Issue 8 | 7 September 2011  View original format

Calling for feedback

As readers will be aware, on 19 August we released a Discussion Paper. Those of you who are referring to the full Discussion Paper as you write your submissions might perhaps have noticed that it’s big. Very big.  It’s really seven DPs in one, given the coverage of the discrete areas under review.

First, a few words about that. The ALRC carries out a lot of research and consultation before we come up with the questions and proposals that we put to our stakeholders. We believe that is important that all of this work is fully documented. These documents are a reference for stakeholders requiring detailed explanation, they ultimately provide an evidence base for our final recommendations for reform, and they also become valuable reference material for other researchers in the field. But yes, all that documentation can become a little unwieldy.

Enter, the Summary Paper.   The practice of producing separate summary versions of Discussion Papers and Final Reports is a relatively new one for the ALRC.  The intention is to help stakeholders access and grasp the key issues quickly, without getting bogged down or bewildered by too much detail.  The Summary Paper aims to provide the essential minimum for easy access to the ALRC’s thinking, particularly for stakeholders who already have considerable understanding of the various issues under review.

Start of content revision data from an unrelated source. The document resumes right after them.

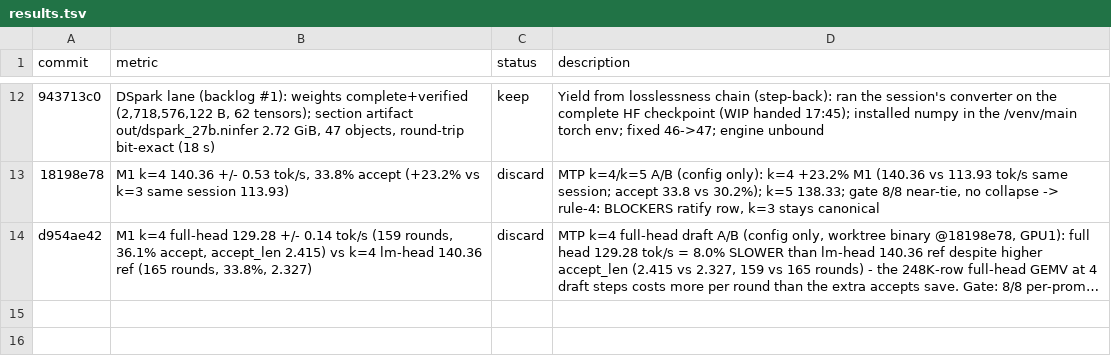
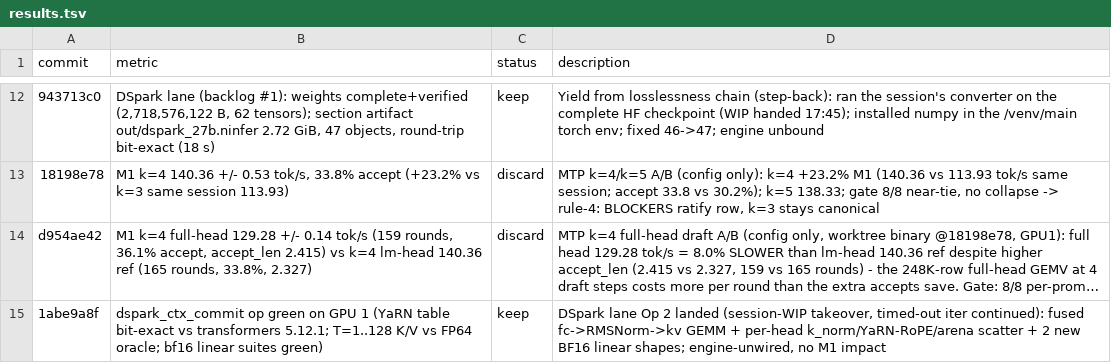
Before and after one commit to fikrikarim/autoninfer, a TSV file: docs/autoninfer/results.tsv, drawn as a sheet; only a part is shown, gaps mark what is left out; long unchanged cells end in …; the diff names each change by its address in the sheet, - before the commit and + after, or states it on an @@ line.

Commit message:
docs(autoninfer): land DSpark Op 2 - results row + handover (op test green on GPU 1, engine-unwired, no M1 impact)
Op 2 takeover completed: the previous driver iteration's converged
session-WIP (RoPE coverage fix + oracle re-criterion + stream sync) is
verified on a clean rebuild and committed as 1abe9a8f. Op test, YaRN
table (bit-exact vs transformers 5.12.1), and the BF16 linear suites are
all green on GPU 1. Next step is Op 1 (dspark_tap_capture). k=3 stays
canonical; the k=4 and losslessness ratification rows remain open.

```diff
--- a/docs/autoninfer/results.tsv
+++ b/docs/autoninfer/results.tsv
+row 15: 1abe9a8f | dspark_ctx_commit op green on GPU 1 (YaRN table bit-exact vs transformers 5.12.1; T=1..128 K/V vs FP64 oracle; bf16 linear suites green) | keep | DSpark lane Op 2 landed (session-WIP takeover, timed-out iter continued): fused fc->RMSNorm->kv GEMM + per-head k_norm/YaRN-RoPE/arena scatter + 2 new BF16 linear shapes; engine-unwired, no M1 impact
```
Also changed, not shown: 1 other file.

The Family Violence- Commonwealth Laws Discussion Paper Summary is probably the shortest summary document we’ve produced to date. After a brief introduction and overview, it provides a short abstract of each chapter, followed by the questions and proposals contained in that chapter. We would like to know if we’ve achieved the right balance with this formula.

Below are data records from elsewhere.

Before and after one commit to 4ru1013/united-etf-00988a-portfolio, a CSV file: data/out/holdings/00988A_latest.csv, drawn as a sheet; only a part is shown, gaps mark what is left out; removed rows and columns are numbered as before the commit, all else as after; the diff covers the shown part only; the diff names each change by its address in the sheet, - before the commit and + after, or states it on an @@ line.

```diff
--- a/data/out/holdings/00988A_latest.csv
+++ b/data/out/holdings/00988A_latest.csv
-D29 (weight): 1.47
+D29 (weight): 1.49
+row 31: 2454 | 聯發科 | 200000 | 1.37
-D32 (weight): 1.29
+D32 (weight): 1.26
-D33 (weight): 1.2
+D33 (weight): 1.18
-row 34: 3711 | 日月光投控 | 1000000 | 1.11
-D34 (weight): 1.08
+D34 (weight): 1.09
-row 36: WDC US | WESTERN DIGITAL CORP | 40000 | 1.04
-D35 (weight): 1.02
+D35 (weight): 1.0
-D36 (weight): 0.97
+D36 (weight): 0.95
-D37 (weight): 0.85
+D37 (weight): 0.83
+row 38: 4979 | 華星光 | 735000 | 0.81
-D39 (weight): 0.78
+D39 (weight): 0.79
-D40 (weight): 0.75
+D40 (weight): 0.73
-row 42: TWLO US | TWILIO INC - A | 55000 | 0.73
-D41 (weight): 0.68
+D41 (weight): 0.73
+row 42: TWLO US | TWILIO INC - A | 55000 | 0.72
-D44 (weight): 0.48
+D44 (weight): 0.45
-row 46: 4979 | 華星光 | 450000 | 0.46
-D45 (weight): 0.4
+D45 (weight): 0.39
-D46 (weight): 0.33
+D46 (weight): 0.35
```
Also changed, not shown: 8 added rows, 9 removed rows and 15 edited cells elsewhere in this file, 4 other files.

As you write your submissions for this Inquiry (due 30 September!), and the experience of using these Discussion Papers is fresh, we’d really welcome any feedback about how you are using these publications, and what you do and don’t find useful.

Provide feedback  >>

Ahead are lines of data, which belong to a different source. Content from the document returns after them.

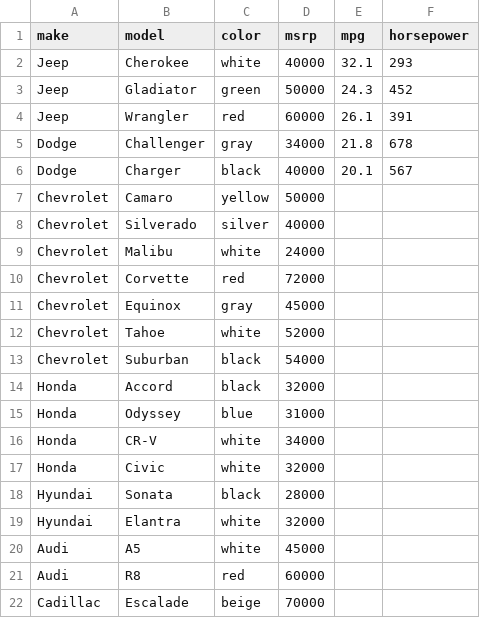
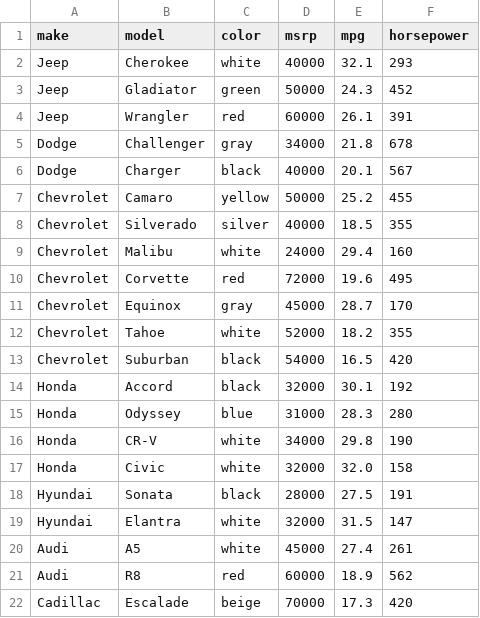
Before and after one commit to tasthana/Warm-Up-3050, a CSV file: cars.csv, drawn as a sheet; only a part is shown; the diff covers the shown part only.

Commit message:
Filled missing values in mpg and horsepower columns

```diff
--- a/cars.csv
+++ b/cars.csv
@@ -6,17 +6,17 @@ Dodge,Challenger,gray,34000,21.8,678
 Dodge,Charger,black,40000,20.1,567
-Chevrolet,Camaro,yellow,50000,
-Chevrolet,Silverado,silver,40000,
-Chevrolet,Malibu,white,24000,
-Chevrolet,Corvette,red,72000,
-Chevrolet,Equinox,gray,45000,
-Chevrolet,Tahoe,white,52000,
-Chevrolet,Suburban,black,54000,
-Honda,Accord,black,32000,
-Honda,Odyssey,blue,31000,
-Honda,CR-V,white,34000,
-Honda,Civic,white,32000,
-Hyundai,Sonata,black,28000,
-Hyundai,Elantra,white,32000,
-Audi,A5,white,45000,
-Audi,R8,red,60000,
-Cadillac,Escalade,beige,70000,
+Chevrolet,Camaro,yellow,50000,25.2,455
+Chevrolet,Silverado,silver,40000,18.5,355
+Chevrolet,Malibu,white,24000,29.4,160
+Chevrolet,Corvette,red,72000,19.6,495
+Chevrolet,Equinox,gray,45000,28.7,170
+Chevrolet,Tahoe,white,52000,18.2,355
+Chevrolet,Suburban,black,54000,16.5,420
+Honda,Accord,black,32000,30.1,192
+Honda,Odyssey,blue,31000,28.3,280
+Honda,CR-V,white,34000,29.8,190
+Honda,Civic,white,32000,32.0,158
+Hyundai,Sonata,black,28000,27.5,191
+Hyundai,Elantra,white,32000,31.5,147
+Audi,A5,white,45000,27.4,261
+Audi,R8,red,60000,18.9,562
+Cadillac,Escalade,beige,70000,17.3,420
```
Also changed, not shown: 85 edited cells elsewhere in this file.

Ongoing consultations

Following the release of the Discussion Paper the ALRC has begun undertaking a second round of consultations with key stakeholders.

Recently several members of the ALRC met with the Sex Discrimination Commissioner, Aboriginal and Torres Strait Islander Social Justice Commissioner, Deputy Sex Discrimination Commissioner, Executive Director and members of the Disability Rights and Sex and Age Discrimination units of the Australian Human Rights Commission to discuss the Inquiry. Next week members of the team will attend a meeting of the Superannuation Consultative Committee Secretariat of the ATO and will also attend the 1st National LGBTIQ Domestic Family Violence Conference. In addition, over the next month consultation trips are planned to Canberra, Brisbane and Perth and many consultations will also be conducted in Sydney and by telephone.

Consultations are a crucial way for the ALRC to engage with a range of stakeholders around Australia, as are the invaluable contributions of stakeholders in making written submissions that the ALRC can then draw upon in writing the Final Report.